Coworking is hot. In a recent TriplePundit article, Lonnie Shekhtman talks about an inspiring example of coworking at The HUB. Coworking spaces are popping up all over the world, each with a specific set of services, targeted population, and physical design. The website, Deskwanted, allows workers to find coworking spaces in their city, and WNYC, a New York City public radio station, created a map of New York’s coworking locations.
Before the rise of coworking spaces, coffee shops with free wi-fi, and libraries were the de facto workspaces for the office-less worker. Now, some innovative librarians and enterprising libraries are redesigning their spaces to create their own, official, coworking environments. Meg Knodl, a Minnesota librarian and coworking advocate, developed a librarian position at CoCo, a coworking space with locations in Minneapolis and St. Paul. Knodl also educates librarians about how coworking can fit inside libraries.
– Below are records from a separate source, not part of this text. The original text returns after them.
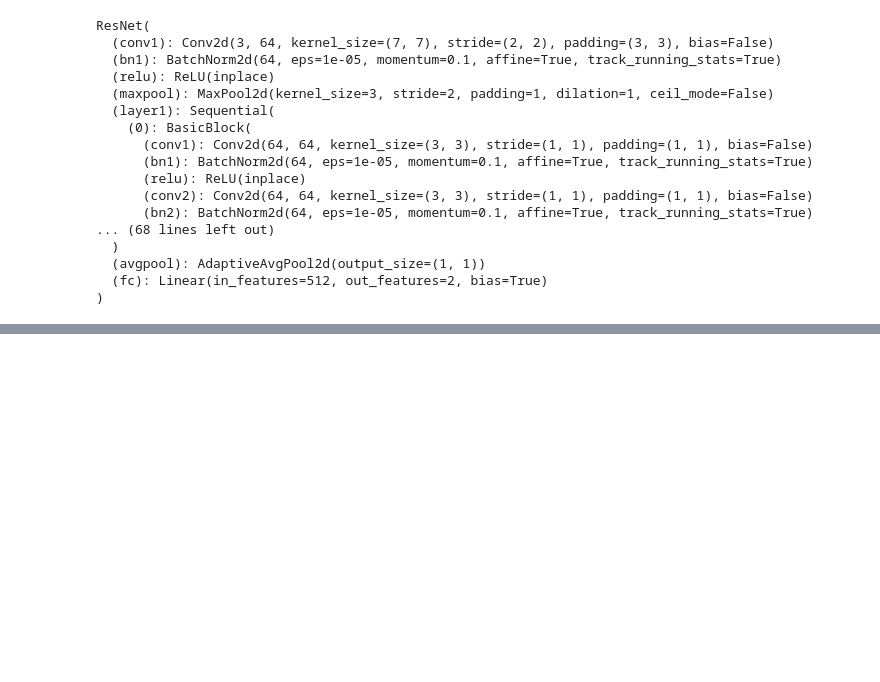
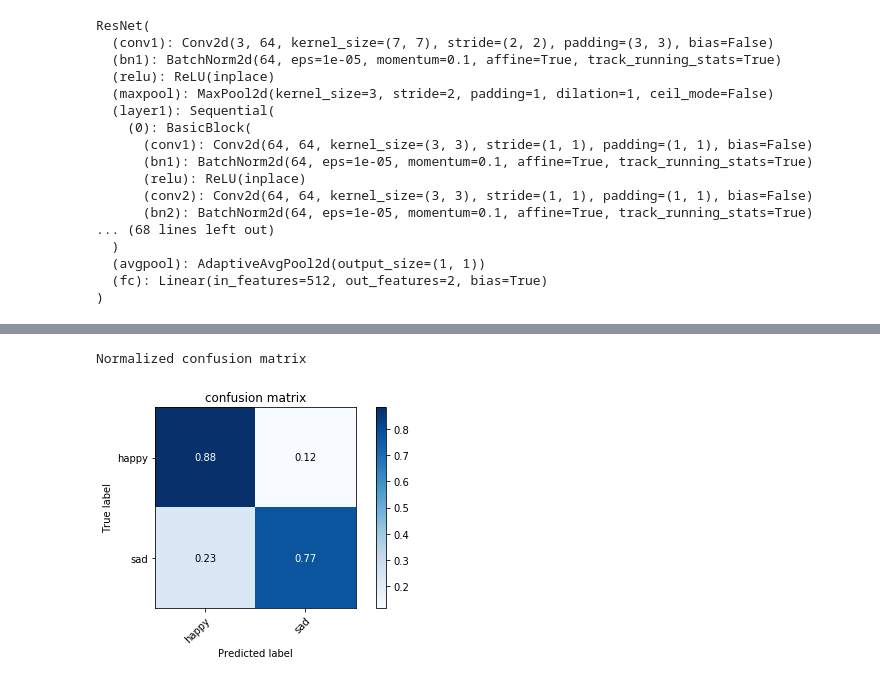
Before and after one commit to Gagan6164/Emotion-Classifier-Using-Pytorch, a Jupyter notebook: Transfer learning Resnet.ipynb, the cells around one changed output, grey strips where cells are left out. Saved outputs shown, nothing was run; the diff lists cells and outputs as text; code cells hidden in the pictures; blank space fills up the shorter version.

```diff
--- a/Transfer learning Resnet.ipynb
+++ b/Transfer learning Resnet.ipynb
@@ -239,0 +506,7 @@ model = torch.load('model_resnet_transfer.pt')
+# %%
+fig2 = plot_confusion_matrix(y_true, y_probs, classes=emotions, normalize=True, title='confusion matrix')
+fig2 = fig2.get_figure()
+fig2.savefig('confusion4_norm.png', dpi=1440)
+# %% [output]
+Normalized confusion matrix
+[figure, added]
```
Also changed, not shown: parts of 12 cells of this notebook, 1 other file.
The timing seems perfect: libraries are struggling to maintain relevance as more material is available for free online, and workers are looking for space to plug in their laptop, meet with collaborators, and even host events. A Sustainable Economies Law Center article on Shareable notes that libraries have long been centers for the sharing economy and with digitization, libraries can be more creative with physical space.
Thomas Scott, a member of CoLab Nashville, says that a good coworking space should be:
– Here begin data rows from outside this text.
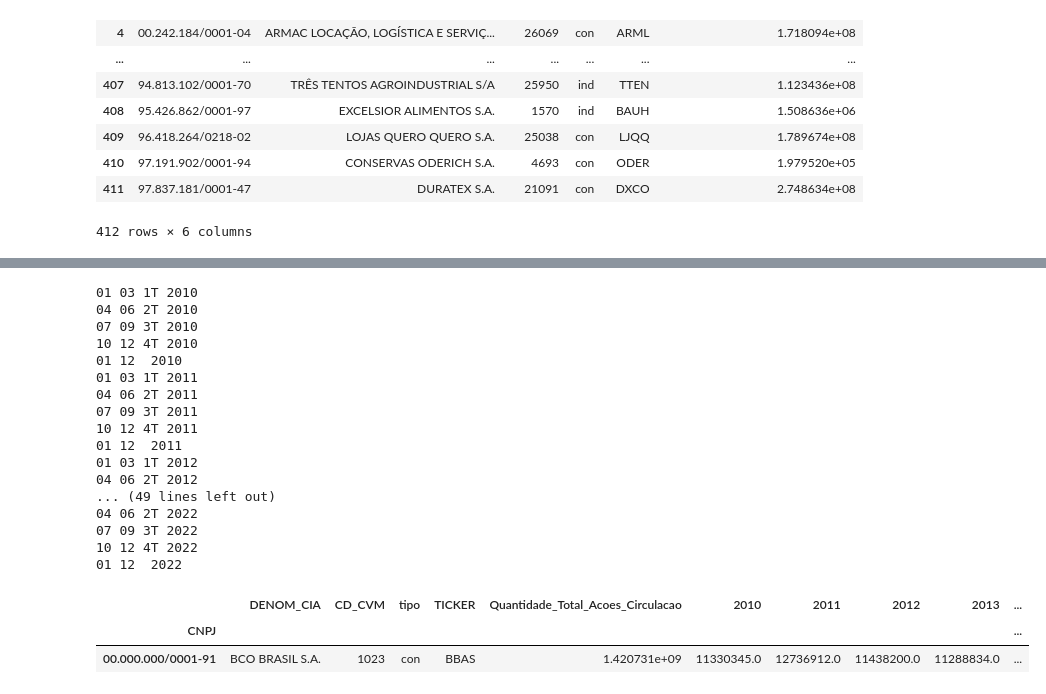
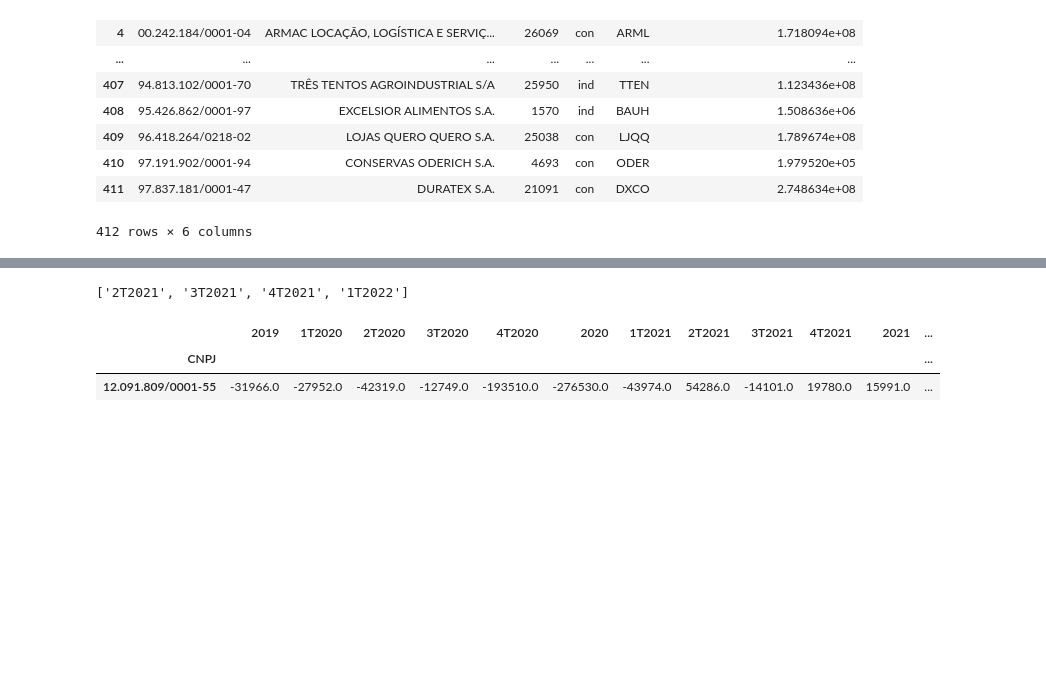
Before and after one commit to ggarmatter/Extrai-dados-CVM, a Jupyter notebook: filtro acoes.ipynb, the cells around one changed output, grey strips where cells are left out. Saved outputs shown, nothing was run; the diff lists cells and outputs as text; code cells hidden in the pictures; blank space fills up the shorter version.

Commit message:
filtro de lucro em progresso

```diff
--- a/filtro acoes.ipynb
+++ b/filtro acoes.ipynb
@@ -419,5 +419,5 @@ A empresa desejada está na primeira linha? (y/n) y
 # %%
-cnpj = empresa["CNPJ"].iloc[0]
-tipo = empresa["tipo"].iloc[0]
-cnpj, tipo
+cnpj_selecionado = empresa.index[0]
+tipo_empresa_selecionada = empresa["tipo"].iloc[0]
+cnpj_selecionado, tipo_empresa_selecionada
 # %% [output]
@@ -470,43 +492,41 @@ dre
 # %%
-lista_empresas_fake = lista_empresas[lista_empresas["CNPJ"] == "00.000.000/0001-91"]
-lista_empresas_fake.set_index("CNPJ", inplace=True)
-
+#for tipo in ["con", "ind"]:
+   # dre = pd.concat([pd.read_csv(f'./Data/processados/dfp_cia_aberta_DRE_{tipo}_{year_0}-{year}.csv', encoding="latin1"),
+   #              pd.read_csv(f'./Data/processados/itr_cia_aberta_DRE_{tipo}_{year_0_tri}-{year}.csv', encoding="latin1")],
+  #             ignore_index=True).drop_duplicates()
+   # dre = dre[dre["ORDEM_EXERC"] == "ÚLTIMO"]
+   # dre.set_index("CNPJ_CIA", inplace=True)
+        #for cnpj in lista_empresas["CNPJ"]:
+cnpj = cnpj_selecionado
+lucros = dre[(dre.index == cnpj) &
+             ((dre.CD_CONTA == "3.09") | (dre.CD_CONTA == "3.11") ) &
+             ((dre.DS_CONTA == 'Lucro/Prejuízo do Período') | (dre.DS_CONTA == 'Lucro ou Prejuízo Líquido Consolidado do Período') | ((dre.DS_CONTA == 'Lucro/Prejuízo Consolidado do Período')))
+            ][[ "DT_INI_EXERC", "DT_FIM_EXERC","VL_CONTA"]].sort_values(by=["DT_INI_EXERC", "DT_FIM_EXERC"])
+lucros_ajeitado = pd.DataFrame({"CNPJ" : cnpj}, index=[0])
+lucros_ajeitado.set_index("CNPJ", inplace=True)
 # for que passa em todos os tri
 for ano in range(year_0, year+1): # pra todos os anos
     # essas listas no for são pra ele pegar a data base correta pra cada trimestre.
     # ex: tri_ini = 04 e tri_fim = 06 resulta em dados do 2T, que sempre começam no mes 4 e acabam no ultimo dia do mês 6
     # não existe 4T nos dados e precisa ser calculado. no último valor uso do mês 01 até 12, que pega os dados anuais.
     # Deixo sem nada no último valor de nome_tri pra ficar só o ano no nome da coluna anual
     for tri_ini, tri_fim, nome_tri in zip(["01", "04", "07", "10", "01"], ["03", "06", "09", "12", "12"], ["1T", "2T", "3T", "4T", ""]):
-        print(tri_ini, tri_fim, nome_tri, ano)
-        #lista_empresas_fake = lista_empresas_fake.join((dre[(dre.DT_FIM_EXERC.str.contains(f"{ano}-{tri_fim}-3")) &
-                                                            #(dre.DT_INI_EXERC == (f"{ano}-{tri_ini}-01")) &
-                                                           #(dre.index == cnpj) & ((dre.DS_CONTA == 'Lucro/Prejuízo do Período') | (dre.DS_CONTA == 'Lucro ou Prejuízo Líquido Consolidado do Período') | ((dre.DS_CONTA == 'Lucro/Prejuízo Consolidado do Período')))][["VL_CONTA"]].rename(columns={"VL_CONTA": f"{nome_tri}{ano}"})))
+        #print(tri_ini, tri_fim, nome_tri, ano)
+        lucros_ajeitado = lucros_ajeitado.join((lucros[(lucros.DT_FIM_EXERC.str.contains(f"{ano}-{tri_fim}-3")) &
+                                  (lucros.DT_INI_EXERC == (f"{ano}-{tri_ini}-01"))][["VL_CONTA"]].rename(columns={"VL_CONTA": f"{nome_tri}{ano}"})))
     # calcula resultado do 4T
-    #lista_empresas_fake[f"4T{ano}"] = lista_empresas_fake[f"{ano}"] - lista_empresas_fake[f"3T{ano}"] - lista_empresas_fake[f"2T{ano}"] - lista_empresas_fake[f"1T{ano}"]
+    lucros_ajeitado[f"4T{ano}"] = lucros_ajeitado[f"{ano}"] - lucros_ajeitado[f"3T{ano}"] - lucros_ajeitado[f"2T{ano}"] - lucros_ajeitado[f"1T{ano}"]
 # o for resulta em colunas de NaN pros anos que não tem dados, removo a coluna inteira quando tem um NaN nela.
 # Isso pode dar problema se estiver faltando apenas um dado para algum ano/tri, pois vai remover o ano/tri inteiro.
 # Não sei se ocorre isso na prática, vamos ver.
-lista_empresas_fake.dropna(axis=1, inplace=True)
-lista_empresas_fake
+lucros_ajeitado.dropna(axis=1, inplace=True)
+ultimos_4_tri = [item for item in list(lucros_ajeitado.columns) if (bool(re.search(r"^(\dT)", item)) and ((item.endswith(str(year))) or (item.endswith(str(year-1)))))][-4:]
+print(ultimos_4_tri)
+if len(ultimos_4_tri) == 4:
+    lucros_ajeitado["TTM"] = lucros_ajeitado[ultimos_4_tri].sum(axis=1)
+lucros_ajeitado
 # %% [output]
-01 03 1T 2010
-04 06 2T 2010
-07 09 3T 2010
-10 12 4T 2010
-01 12  2010
-01 03 1T 2011
-04 06 2T 2011
-07 09 3T 2011
-10 12 4T 2011
-01 12  2011
-01 03 1T 2012
-04 06 2T 2012
-... (49 lines left out)
-04 06 2T 2022
-07 09 3T 2022
-10 12 4T 2022
-01 12  2022
+['2T2021', '3T2021', '4T2021', '1T2022']
-|  | DENOM_CIA | CD_CVM | tipo | TICKER | Quantidade_Total_Acoes_Circulacao | 2010 | 2011 | 2012 | 2013 | ... |
-| CNPJ |  |  |  |  |  |  |  |  |  | ... |
-| 00.000.000/0001-91 | BCO BRASIL S.A. | 1023 | con | BBAS | 1.420731e+09 | 11330345.0 | 12736912.0 | 11438200.0 | 11288834.0 | ... |
+|  | 2019 | 1T2020 | 2T2020 | 3T2020 | 4T2020 | 2020 | 1T2021 | 2T2021 | 3T2021 | 4T2021 | 2021 | ... |
+| CNPJ |  |  |  |  |  |  |  |  |  |  |  | ... |
+| 12.091.809/0001-55 | -31966.0 | -27952.0 | -42319.0 | -12749.0 | -193510.0 | -276530.0 | -43974.0 | 54286.0 | -14101.0 | 19780.0 | 15991.0 | ... |
```
Also changed, not shown: parts of 15 cells of this notebook.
Flexible - Offering multiple workspace options for different types of businesses and accommodating businesses as they grow and change.
Collaborative and inspiring - With spaces that encourage conversation and interaction between workers.
Affordable - Coworking is attractive to startups, freelancers and artists, groups who need pricing options that fall below a traditional office space.
Just this month, the Brooklyn Public Library’s central branch opened the Shelby White and Leon Levy Info Commons. This new addition to the library features workspace for 70 laptop users, meeting rooms with flat screens (including one room that doubles as a recording studio), and a training lab for classes and workshops. Creative entrepreneurs are looking for ways to save money, connect with their communities and thrive in inspiring workspaces. Could this be the future of libraries?
Heidi Sistare is a freelance writer who just completed the documentary writing and multimedia storytelling program at the Salt Institute for Documentary Studies in Portland, Maine. She holds a BA in Social Work from Warren Wilson College and has experience in non-profit management, community development, and planning for small businesses. Visit her website at: www.heidisistare.com